• **PROBLEM DESCRIPTION**
Report all lines in the records that hold the string "tâches".

──────────────────────────────

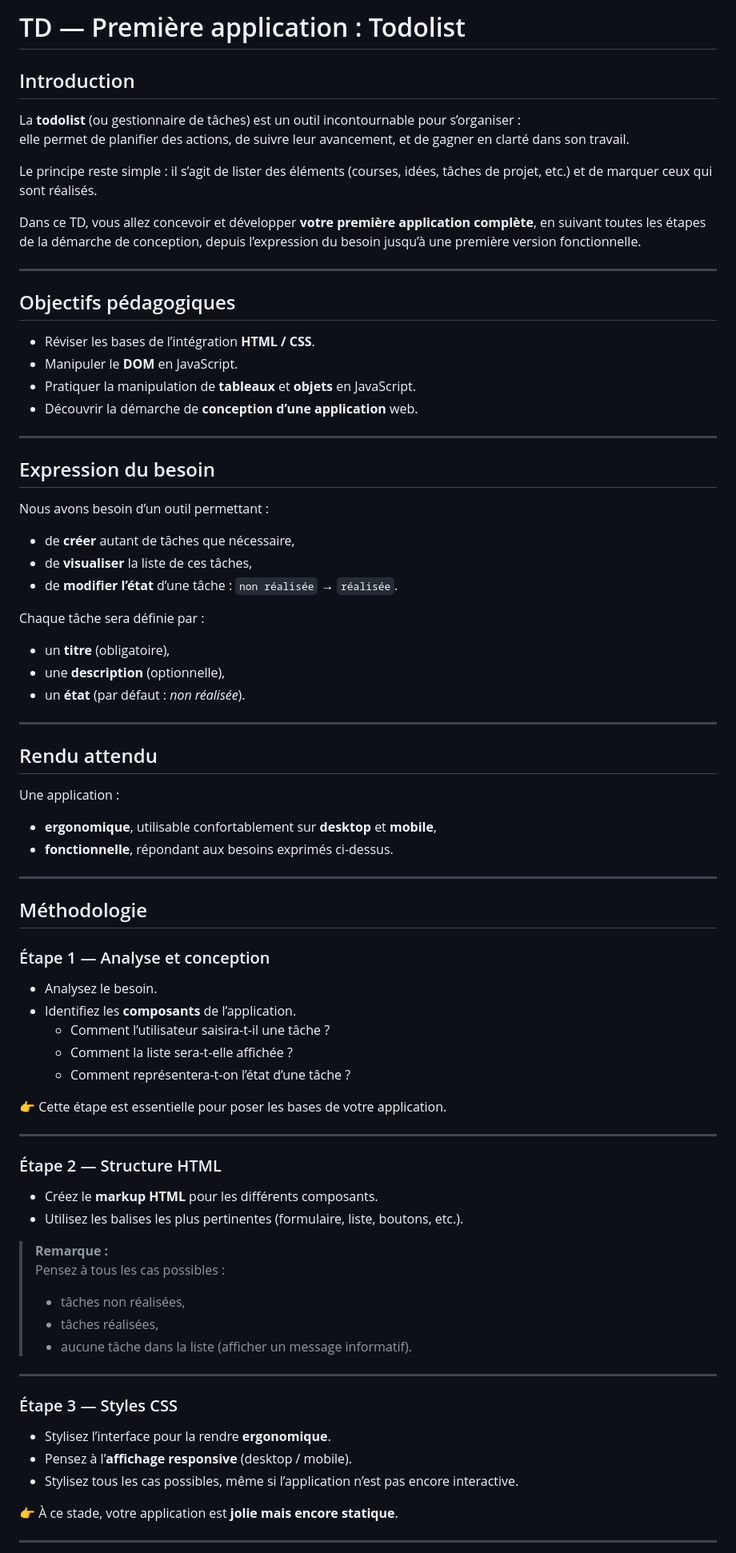
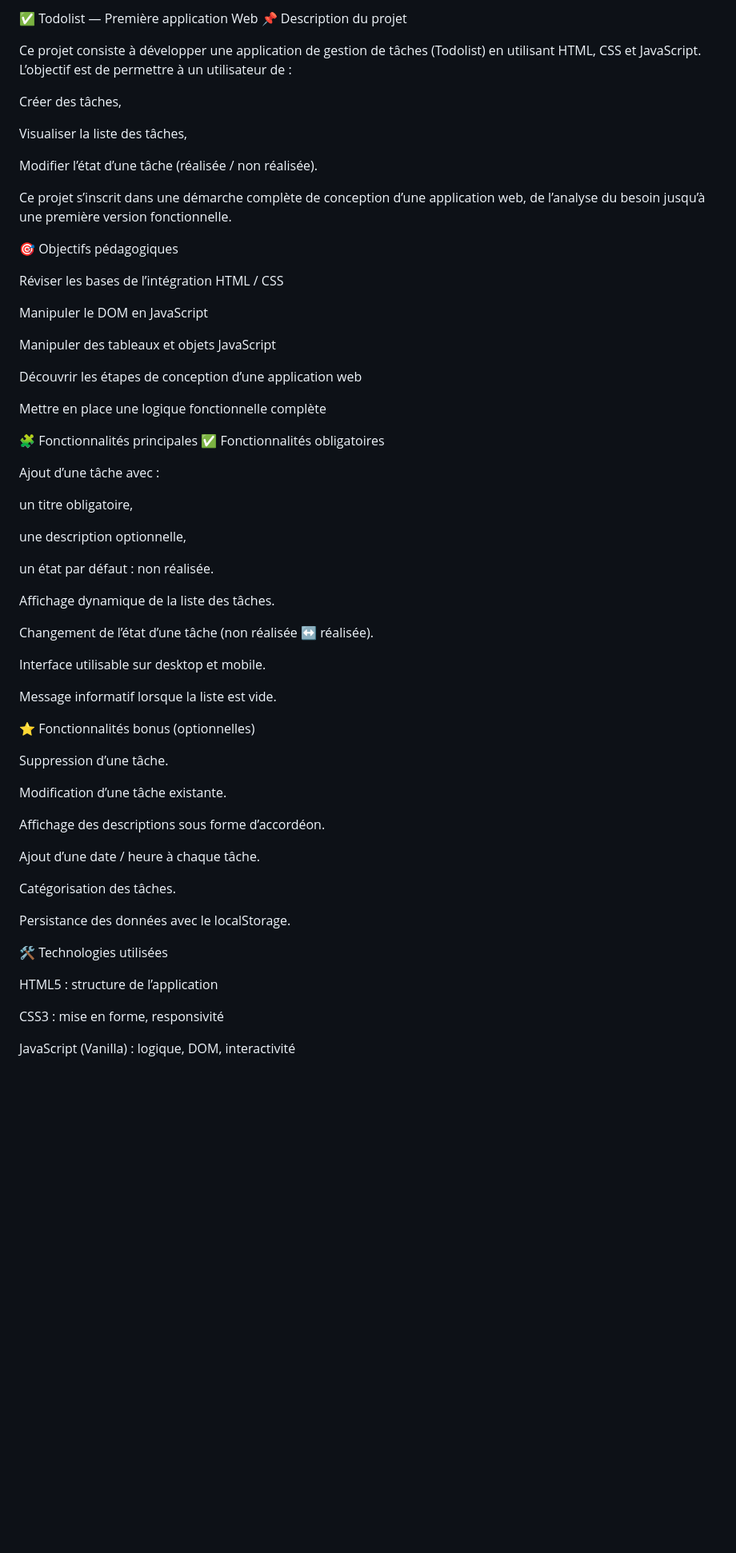
Before and after one commit to Aristidesagodan/TP-TODOLISTS-Aristide-SAGODAN, a Markdown page: README.md, the part around one of its changes. Shown at 80% size. Rendered like a GitHub page; blank space fills up the shorter version.

```diff
--- a/README.md
+++ b/README.md
@@ -1,84 +1,67 @@
-# TD — Première application : Todolist
+✅ Todolist — Première application Web
+📌 Description du projet
 
-## Introduction
+Ce projet consiste à développer une application de gestion de tâches (Todolist) en utilisant HTML, CSS et JavaScript.
+L’objectif est de permettre à un utilisateur de :
 
-La **todolist** (ou gestionnaire de tâches) est un outil incontournable pour s’organiser :
-elle permet de planifier des actions, de suivre leur avancement, et de gagner en clarté dans son travail.
+Créer des tâches,
 
-Le principe reste simple : il s’agit de lister des éléments (courses, idées, tâches de projet, etc.) et de marquer ceux qui sont réalisés.
+Visualiser la liste des tâches,
 
-Dans ce TD, vous allez concevoir et développer **votre première application complète**, en suivant toutes les étapes de la démarche de conception, depuis l’expression du besoin jusqu’à une première version fonctionnelle.
+Modifier l’état d’une tâche (réalisée / non réalisée).
 
----
+Ce projet s’inscrit dans une démarche complète de conception d’une application web, de l’analyse du besoin jusqu’à une première version fonctionnelle.
 
-## Objectifs pédagogiques
+🎯 Objectifs pédagogiques
 
-- Réviser les bases de l’intégration **HTML / CSS**.
-- Manipuler le **DOM** en JavaScript.
-- Pratiquer la manipulation de **tableaux** et **objets** en JavaScript.
-- Découvrir la démarche de **conception d’une application** web.
+Réviser les bases de l’intégration HTML / CSS
 
----
+Manipuler le DOM en JavaScript
 
-## Expression du besoin
+Manipuler des tableaux et objets JavaScript
 
-Nous avons besoin d’un outil permettant :
+Découvrir les étapes de conception d’une application web
 
-- de **créer** autant de tâches que nécessaire,
-- de **visualiser** la liste de ces tâches,
-- de **modifier l’état** d’une tâche : `non réalisée` → `réalisée`.
+Mettre en place une logique fonctionnelle complète
 
-Chaque tâche sera définie par :
+🧩 Fonctionnalités principales
+✅ Fonctionnalités obligatoires
 
-- un **titre** (obligatoire),
-- une **description** (optionnelle),
-- un **état** (par défaut : *non réalisée*).
+Ajout d’une tâche avec :
 
----
+un titre obligatoire,
 
-## Rendu attendu
+une description optionnelle,
 
-Une application :
+un état par défaut : non réalisée.
 
-- **ergonomique**, utilisable confortablement sur **desktop** et **mobile**,
-- **fonctionnelle**, répondant aux besoins exprimés ci-dessus.
+Affichage dynamique de la liste des tâches.
 
----
+Changement de l’état d’une tâche (non réalisée ↔ réalisée).
 
-## Méthodologie
+Interface utilisable sur desktop et mobile.
 
-### Étape 1 — Analyse et conception
+Message informatif lorsque la liste est vide.
 
-- Analysez le besoin.
-- Identifiez les **composants** de l’application.
-  - Comment l’utilisateur saisira-t-il une tâche ?
-  - Comment la liste sera-t-elle affichée ?
-  - Comment représentera-t-on l’état d’une tâche ?
+⭐ Fonctionnalités bonus (optionnelles)
 
-👉 Cette étape est essentielle pour poser les bases de votre application.
+Suppression d’une tâche.
 
----
+Modification d’une tâche existante.
 
-### Étape 2 — Structure HTML
+Affichage des descriptions sous forme d’accordéon.
 
-- Créez le **markup HTML** pour les différents composants.
-- Utilisez les balises les plus pertinentes (formulaire, liste, boutons, etc.).
+Ajout d’une date / heure à chaque tâche.
 
-> **Remarque :**
-> Pensez à tous les cas possibles :
-> - tâches non réalisées,
-> - tâches réalisées,
-> - aucune tâche dans la liste (afficher un message informatif).
+Catégorisation des tâches.
 
----
+Persistance des données avec le localStorage.
 
-### Étape 3 — Styles CSS
+🛠️ Technologies utilisées
 
-- Stylisez l’interface pour la rendre **ergonomique**.
-- Pensez à l’**affichage responsive** (desktop / mobile).
-- Stylisez tous les cas possibles, même si l’application n’est pas encore interactive.
+HTML5 : structure de l’application
 
-👉 À ce stade, votre application est **jolie mais encore statique**.
+CSS3 : mise en forme, responsivité
 
----
+JavaScript (Vanilla) : logique, DOM, interactivité
 
```
Also changed, not shown: other parts of README.md (+84 -25 lines).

──────────────────────────────

• **ANSWER SPACE**
+Ce projet consiste à développer une application de gestion de tâches (Todolist) en utilisant HTML, CSS et JavaScript.
-La **todolist** (ou gestionnaire de tâches) est un outil incontournable pour s’organiser :
+Créer des tâches,
-Le principe reste simple : il s’agit de lister des éléments (courses, idées, tâches de projet, etc.) et de marquer ceux qui sont réalisés.
+Visualiser la liste des tâches,
-- de **créer** autant de tâches que nécessaire,
-- de **visualiser** la liste de ces tâches,
+Affichage dynamique de la liste des tâches.
-> - tâches non réalisées,
-> - tâches réalisées,
+Catégorisation des tâches.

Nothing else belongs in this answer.